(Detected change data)
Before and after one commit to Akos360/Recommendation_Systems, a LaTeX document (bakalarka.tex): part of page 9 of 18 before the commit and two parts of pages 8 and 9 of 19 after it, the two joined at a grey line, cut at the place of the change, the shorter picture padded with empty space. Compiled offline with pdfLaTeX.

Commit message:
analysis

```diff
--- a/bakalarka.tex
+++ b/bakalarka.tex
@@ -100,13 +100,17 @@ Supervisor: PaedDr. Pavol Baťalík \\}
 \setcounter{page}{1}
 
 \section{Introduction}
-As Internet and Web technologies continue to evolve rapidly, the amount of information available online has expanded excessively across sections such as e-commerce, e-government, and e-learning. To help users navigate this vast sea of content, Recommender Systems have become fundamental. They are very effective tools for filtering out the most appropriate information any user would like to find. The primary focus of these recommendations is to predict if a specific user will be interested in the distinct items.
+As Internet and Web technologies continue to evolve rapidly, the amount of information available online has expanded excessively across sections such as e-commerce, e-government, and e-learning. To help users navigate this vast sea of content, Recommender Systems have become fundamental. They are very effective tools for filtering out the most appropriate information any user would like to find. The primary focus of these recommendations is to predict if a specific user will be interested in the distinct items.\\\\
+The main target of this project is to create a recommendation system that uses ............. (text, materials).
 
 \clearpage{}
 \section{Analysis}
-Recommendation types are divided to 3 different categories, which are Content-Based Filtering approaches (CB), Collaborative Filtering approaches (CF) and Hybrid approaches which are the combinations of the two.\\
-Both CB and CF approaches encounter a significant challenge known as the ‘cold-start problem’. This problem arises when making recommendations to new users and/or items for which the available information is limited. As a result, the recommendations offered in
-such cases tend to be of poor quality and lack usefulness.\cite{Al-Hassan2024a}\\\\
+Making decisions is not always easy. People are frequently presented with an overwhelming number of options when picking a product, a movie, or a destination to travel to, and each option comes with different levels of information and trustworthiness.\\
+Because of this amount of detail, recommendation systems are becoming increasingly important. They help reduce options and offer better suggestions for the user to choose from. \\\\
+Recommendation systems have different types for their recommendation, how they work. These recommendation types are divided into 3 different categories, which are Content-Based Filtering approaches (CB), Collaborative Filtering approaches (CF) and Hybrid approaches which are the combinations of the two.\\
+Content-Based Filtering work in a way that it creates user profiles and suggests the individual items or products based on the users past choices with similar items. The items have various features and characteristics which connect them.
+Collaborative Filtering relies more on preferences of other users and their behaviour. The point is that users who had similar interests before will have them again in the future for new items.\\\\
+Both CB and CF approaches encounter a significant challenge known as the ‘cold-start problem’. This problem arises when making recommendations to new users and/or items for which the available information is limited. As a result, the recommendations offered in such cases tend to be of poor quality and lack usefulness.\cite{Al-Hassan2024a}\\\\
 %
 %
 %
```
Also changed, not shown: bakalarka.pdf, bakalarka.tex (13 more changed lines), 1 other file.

■ **Exercise brief**
Search the data for the string "bakalarka". List each line that has it.

■ **Solved exercise**
Before and after one commit to Akos360/Recommendation_Systems, a LaTeX document (bakalarka.tex): part of page 9 of 18 before the commit and two parts of pages 8 and 9 of 19 after it, the two joined at a grey line, cut at the place of the change, the shorter picture padded with empty space. Compiled offline with pdfLaTeX.
--- a/bakalarka.tex
+++ b/bakalarka.tex
Also changed, not shown: bakalarka.pdf, bakalarka.tex (13 more changed lines), 1 other file.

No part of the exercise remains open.